> [Try it]:
Once every line in the data that follows has been checked for the word "leading", give only the number of lines that hold it.

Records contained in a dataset
——————————
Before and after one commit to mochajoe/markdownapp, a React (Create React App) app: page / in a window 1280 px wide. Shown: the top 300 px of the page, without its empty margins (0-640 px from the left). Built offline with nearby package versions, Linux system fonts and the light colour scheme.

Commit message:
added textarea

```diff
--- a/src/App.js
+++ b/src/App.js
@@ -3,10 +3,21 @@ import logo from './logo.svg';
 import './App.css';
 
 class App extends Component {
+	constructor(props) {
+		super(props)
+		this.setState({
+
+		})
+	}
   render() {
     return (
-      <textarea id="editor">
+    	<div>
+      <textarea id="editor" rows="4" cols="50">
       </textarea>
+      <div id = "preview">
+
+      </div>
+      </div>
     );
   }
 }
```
——————————
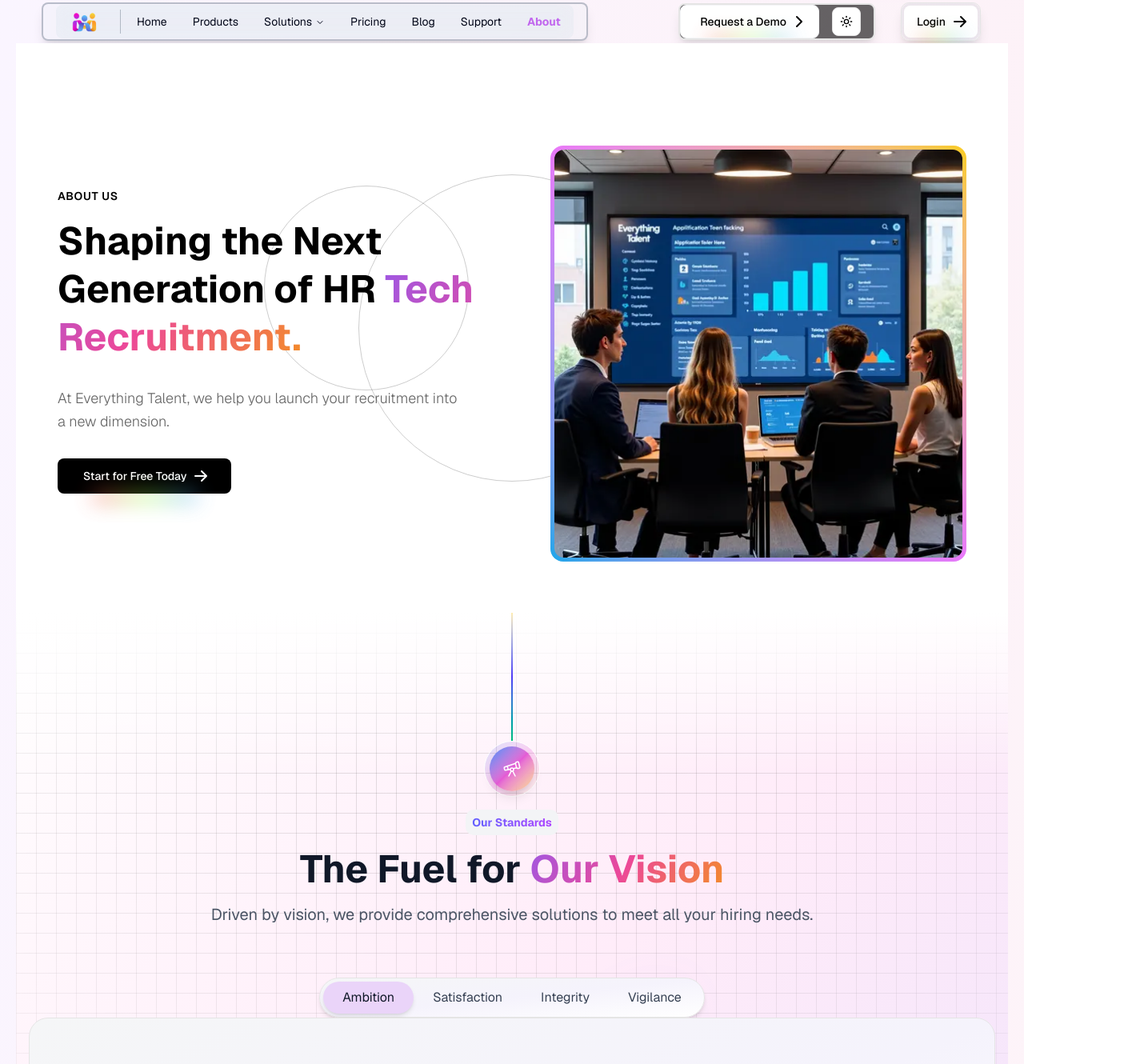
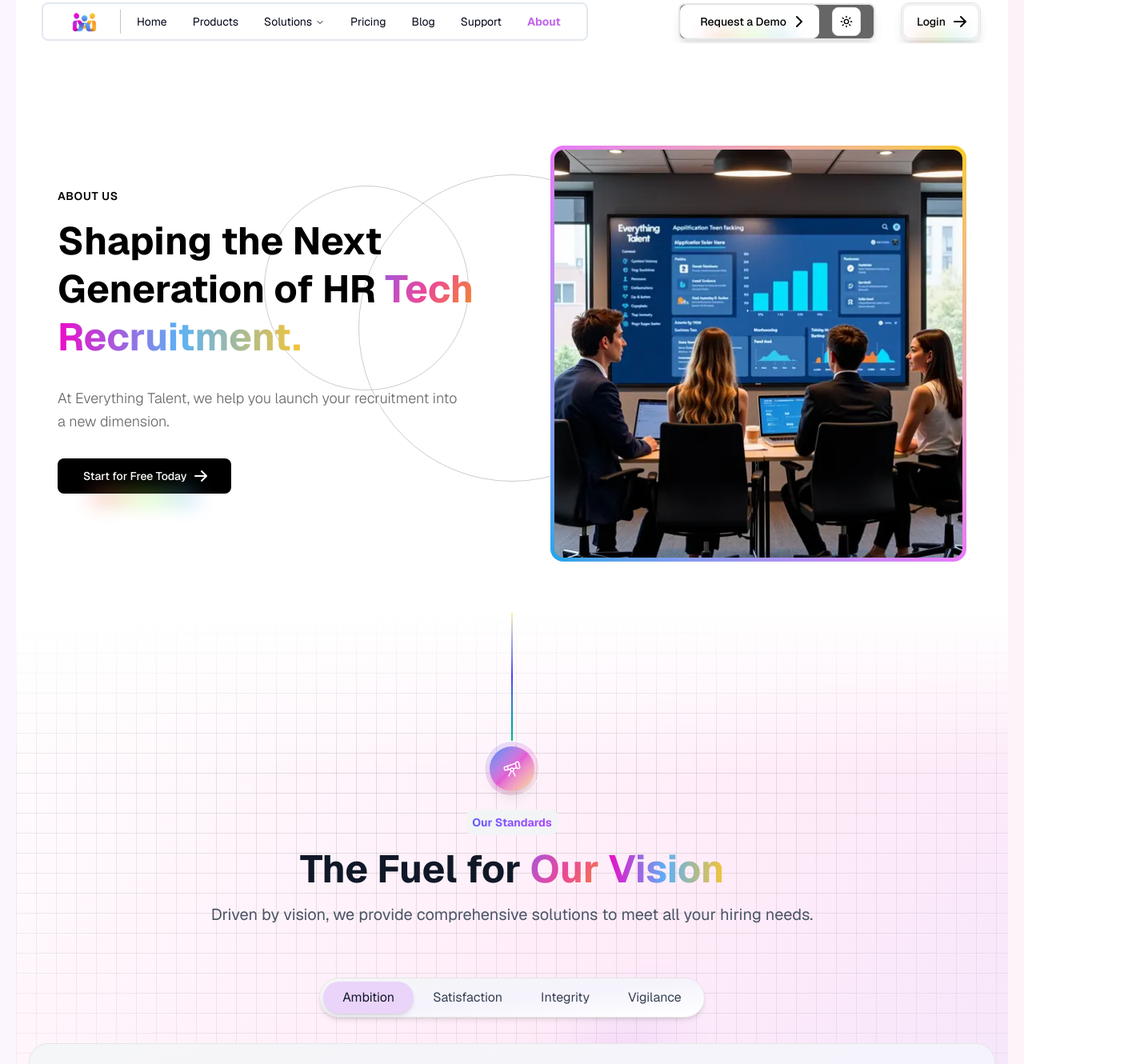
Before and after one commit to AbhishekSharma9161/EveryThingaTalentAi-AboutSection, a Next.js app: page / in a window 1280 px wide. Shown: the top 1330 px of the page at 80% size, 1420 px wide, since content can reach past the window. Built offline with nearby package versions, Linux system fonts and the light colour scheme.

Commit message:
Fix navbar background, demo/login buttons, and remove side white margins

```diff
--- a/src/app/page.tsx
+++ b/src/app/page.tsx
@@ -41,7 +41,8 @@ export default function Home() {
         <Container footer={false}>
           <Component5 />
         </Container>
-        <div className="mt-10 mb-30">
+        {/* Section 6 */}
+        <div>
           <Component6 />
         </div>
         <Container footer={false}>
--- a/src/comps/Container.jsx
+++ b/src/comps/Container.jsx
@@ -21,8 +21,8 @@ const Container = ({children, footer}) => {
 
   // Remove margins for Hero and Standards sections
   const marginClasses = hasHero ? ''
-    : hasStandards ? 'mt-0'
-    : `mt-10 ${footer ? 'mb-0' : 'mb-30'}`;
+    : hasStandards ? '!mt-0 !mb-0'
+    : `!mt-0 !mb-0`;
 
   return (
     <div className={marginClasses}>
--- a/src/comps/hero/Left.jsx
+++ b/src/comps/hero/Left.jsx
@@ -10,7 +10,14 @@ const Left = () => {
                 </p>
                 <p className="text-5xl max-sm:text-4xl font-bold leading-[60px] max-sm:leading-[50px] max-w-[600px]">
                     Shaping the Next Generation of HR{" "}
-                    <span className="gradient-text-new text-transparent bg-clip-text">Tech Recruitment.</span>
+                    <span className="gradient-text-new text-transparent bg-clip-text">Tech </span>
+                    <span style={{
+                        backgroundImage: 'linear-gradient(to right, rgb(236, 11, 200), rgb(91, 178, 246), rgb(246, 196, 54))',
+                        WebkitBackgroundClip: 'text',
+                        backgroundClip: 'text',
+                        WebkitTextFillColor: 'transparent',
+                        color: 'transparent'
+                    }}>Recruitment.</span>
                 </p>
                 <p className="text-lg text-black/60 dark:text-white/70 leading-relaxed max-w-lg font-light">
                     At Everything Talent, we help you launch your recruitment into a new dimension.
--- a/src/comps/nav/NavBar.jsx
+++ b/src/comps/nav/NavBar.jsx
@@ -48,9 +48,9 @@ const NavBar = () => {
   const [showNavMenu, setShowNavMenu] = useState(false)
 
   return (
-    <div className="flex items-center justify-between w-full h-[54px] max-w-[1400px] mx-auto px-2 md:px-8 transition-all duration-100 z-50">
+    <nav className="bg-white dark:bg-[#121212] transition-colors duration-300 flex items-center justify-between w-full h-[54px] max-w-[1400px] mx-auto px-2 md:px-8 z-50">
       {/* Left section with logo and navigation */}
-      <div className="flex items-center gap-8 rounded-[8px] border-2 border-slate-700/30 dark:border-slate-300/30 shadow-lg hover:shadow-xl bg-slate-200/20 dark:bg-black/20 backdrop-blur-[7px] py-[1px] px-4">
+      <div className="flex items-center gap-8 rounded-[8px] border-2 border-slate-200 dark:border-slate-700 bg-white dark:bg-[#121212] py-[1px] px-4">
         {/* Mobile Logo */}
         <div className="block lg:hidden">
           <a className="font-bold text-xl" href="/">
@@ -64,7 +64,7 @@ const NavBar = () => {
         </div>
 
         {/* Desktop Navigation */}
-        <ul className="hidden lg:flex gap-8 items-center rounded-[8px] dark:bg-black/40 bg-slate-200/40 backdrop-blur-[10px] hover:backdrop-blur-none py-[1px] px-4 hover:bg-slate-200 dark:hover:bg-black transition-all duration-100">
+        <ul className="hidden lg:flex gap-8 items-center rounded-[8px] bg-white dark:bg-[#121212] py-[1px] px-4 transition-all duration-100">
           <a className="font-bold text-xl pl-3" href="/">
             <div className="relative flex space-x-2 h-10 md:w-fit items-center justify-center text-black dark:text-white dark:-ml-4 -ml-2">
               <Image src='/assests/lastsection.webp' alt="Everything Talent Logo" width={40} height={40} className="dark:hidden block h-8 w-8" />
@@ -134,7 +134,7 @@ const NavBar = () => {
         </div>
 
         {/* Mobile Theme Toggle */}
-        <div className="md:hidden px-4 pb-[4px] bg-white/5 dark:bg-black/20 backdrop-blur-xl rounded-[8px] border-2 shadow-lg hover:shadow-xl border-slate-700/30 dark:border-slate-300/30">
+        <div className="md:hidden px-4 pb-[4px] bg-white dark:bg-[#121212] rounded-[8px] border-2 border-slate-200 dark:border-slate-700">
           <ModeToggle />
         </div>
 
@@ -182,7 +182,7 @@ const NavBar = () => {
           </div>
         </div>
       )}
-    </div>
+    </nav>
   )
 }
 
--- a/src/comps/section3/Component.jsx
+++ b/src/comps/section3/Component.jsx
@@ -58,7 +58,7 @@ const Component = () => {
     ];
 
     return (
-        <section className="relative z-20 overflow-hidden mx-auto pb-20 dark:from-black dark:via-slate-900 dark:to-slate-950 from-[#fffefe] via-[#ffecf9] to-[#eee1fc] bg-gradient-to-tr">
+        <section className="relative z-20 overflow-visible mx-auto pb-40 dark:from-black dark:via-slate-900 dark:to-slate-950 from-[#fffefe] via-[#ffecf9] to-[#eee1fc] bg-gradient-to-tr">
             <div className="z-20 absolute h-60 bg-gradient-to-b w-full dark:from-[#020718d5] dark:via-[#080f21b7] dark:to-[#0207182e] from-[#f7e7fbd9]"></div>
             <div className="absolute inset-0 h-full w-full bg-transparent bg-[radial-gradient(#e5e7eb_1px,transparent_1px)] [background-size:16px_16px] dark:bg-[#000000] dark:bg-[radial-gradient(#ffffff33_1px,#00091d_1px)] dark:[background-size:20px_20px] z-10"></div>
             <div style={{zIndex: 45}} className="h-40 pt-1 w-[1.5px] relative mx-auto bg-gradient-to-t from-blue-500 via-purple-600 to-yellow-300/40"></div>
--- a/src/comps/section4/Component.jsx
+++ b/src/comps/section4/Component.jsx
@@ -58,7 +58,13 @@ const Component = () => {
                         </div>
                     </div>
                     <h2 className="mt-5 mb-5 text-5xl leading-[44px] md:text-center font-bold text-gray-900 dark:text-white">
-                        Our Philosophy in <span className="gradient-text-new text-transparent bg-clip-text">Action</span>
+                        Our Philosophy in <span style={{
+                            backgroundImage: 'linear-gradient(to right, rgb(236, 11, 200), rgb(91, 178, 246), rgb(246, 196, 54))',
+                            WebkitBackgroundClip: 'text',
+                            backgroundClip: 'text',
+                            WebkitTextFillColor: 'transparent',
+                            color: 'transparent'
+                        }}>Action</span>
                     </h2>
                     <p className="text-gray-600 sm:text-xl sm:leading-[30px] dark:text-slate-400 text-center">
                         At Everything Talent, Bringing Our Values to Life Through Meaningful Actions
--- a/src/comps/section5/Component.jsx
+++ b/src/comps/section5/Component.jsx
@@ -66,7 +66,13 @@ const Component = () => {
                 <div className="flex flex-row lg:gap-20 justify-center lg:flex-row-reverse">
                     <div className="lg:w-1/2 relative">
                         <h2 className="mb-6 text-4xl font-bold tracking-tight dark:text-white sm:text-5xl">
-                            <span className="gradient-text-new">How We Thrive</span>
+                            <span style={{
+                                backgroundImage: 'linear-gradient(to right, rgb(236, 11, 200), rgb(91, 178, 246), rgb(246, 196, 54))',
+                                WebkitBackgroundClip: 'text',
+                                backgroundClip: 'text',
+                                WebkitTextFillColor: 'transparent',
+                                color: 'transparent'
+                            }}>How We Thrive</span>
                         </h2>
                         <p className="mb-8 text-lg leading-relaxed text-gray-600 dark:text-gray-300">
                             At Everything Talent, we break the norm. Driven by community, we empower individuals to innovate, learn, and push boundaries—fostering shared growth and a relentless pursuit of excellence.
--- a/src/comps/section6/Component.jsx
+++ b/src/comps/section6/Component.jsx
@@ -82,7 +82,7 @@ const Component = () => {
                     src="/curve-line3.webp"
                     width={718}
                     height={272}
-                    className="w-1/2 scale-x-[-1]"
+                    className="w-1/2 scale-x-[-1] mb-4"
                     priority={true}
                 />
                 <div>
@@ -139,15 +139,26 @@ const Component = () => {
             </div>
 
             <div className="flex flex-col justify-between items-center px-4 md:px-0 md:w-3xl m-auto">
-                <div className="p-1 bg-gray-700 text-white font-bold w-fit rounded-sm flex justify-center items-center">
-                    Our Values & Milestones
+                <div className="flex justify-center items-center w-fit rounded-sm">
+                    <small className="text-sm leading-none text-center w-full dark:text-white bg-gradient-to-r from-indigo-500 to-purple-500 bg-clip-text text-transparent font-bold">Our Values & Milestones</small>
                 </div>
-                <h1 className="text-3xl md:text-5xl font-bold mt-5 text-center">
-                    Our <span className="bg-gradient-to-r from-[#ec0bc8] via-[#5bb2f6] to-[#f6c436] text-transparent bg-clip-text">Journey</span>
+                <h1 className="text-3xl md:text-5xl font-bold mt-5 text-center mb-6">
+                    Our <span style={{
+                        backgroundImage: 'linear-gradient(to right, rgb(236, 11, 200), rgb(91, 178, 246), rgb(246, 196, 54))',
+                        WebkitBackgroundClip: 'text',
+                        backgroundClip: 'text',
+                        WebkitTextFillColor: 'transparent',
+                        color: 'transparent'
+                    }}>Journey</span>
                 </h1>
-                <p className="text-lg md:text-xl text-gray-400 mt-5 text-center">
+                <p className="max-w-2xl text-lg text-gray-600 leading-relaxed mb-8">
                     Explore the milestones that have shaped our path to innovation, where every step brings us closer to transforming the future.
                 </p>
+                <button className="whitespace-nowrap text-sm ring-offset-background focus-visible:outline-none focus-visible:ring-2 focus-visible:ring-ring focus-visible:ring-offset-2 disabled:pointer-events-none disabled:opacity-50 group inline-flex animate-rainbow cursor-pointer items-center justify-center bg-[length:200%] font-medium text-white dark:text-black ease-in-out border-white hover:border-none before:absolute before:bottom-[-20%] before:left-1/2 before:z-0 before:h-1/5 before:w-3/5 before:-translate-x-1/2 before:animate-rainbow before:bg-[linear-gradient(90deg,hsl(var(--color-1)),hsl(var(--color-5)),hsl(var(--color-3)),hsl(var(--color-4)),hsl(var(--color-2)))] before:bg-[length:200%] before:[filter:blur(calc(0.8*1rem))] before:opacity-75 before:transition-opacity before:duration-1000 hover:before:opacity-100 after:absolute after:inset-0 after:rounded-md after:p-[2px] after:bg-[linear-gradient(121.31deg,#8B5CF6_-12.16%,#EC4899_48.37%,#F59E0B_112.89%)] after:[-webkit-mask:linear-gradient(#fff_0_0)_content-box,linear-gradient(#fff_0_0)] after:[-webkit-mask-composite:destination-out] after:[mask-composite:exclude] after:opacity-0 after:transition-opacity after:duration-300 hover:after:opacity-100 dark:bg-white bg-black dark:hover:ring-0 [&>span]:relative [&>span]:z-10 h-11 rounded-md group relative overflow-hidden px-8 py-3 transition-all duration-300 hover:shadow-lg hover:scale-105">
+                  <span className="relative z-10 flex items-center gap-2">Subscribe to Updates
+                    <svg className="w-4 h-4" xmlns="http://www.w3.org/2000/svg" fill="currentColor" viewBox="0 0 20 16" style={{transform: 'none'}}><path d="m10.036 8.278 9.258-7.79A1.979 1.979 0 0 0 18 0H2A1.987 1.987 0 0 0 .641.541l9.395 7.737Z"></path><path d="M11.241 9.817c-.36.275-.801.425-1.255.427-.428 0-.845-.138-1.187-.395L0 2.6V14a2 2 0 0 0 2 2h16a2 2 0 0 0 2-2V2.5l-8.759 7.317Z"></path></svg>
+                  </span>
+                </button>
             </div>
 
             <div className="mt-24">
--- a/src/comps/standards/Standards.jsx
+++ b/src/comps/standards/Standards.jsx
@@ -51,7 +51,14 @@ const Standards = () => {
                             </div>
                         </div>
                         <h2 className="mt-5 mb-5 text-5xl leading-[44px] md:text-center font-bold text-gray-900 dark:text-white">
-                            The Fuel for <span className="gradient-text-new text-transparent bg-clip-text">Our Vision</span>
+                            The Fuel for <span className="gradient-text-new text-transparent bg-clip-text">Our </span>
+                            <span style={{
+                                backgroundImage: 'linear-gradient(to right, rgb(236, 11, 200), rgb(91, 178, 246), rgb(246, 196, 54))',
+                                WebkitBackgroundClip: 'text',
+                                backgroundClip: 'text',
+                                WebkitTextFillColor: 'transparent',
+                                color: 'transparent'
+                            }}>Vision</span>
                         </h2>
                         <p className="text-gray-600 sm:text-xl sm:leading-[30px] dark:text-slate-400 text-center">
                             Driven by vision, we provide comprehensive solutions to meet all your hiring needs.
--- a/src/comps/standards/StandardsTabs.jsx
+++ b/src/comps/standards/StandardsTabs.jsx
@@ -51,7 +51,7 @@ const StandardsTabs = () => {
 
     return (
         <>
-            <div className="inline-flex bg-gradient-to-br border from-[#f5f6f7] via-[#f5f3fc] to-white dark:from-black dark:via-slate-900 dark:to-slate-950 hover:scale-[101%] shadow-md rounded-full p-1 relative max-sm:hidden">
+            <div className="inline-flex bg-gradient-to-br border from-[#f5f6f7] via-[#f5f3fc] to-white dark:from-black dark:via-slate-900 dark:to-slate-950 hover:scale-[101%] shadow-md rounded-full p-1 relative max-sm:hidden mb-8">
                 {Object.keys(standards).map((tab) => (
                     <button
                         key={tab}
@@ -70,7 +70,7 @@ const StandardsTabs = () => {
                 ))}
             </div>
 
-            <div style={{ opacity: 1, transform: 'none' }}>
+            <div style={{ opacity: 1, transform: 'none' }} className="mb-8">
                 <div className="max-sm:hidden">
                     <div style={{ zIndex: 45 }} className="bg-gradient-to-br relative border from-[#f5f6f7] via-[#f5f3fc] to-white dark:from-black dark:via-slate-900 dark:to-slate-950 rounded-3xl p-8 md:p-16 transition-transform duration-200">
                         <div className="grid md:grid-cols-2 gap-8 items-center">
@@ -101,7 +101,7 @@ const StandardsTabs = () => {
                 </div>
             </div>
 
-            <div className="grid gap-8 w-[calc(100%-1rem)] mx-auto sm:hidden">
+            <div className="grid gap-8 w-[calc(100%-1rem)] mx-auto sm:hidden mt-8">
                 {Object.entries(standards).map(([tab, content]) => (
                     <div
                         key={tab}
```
——————————
> [Result]:
9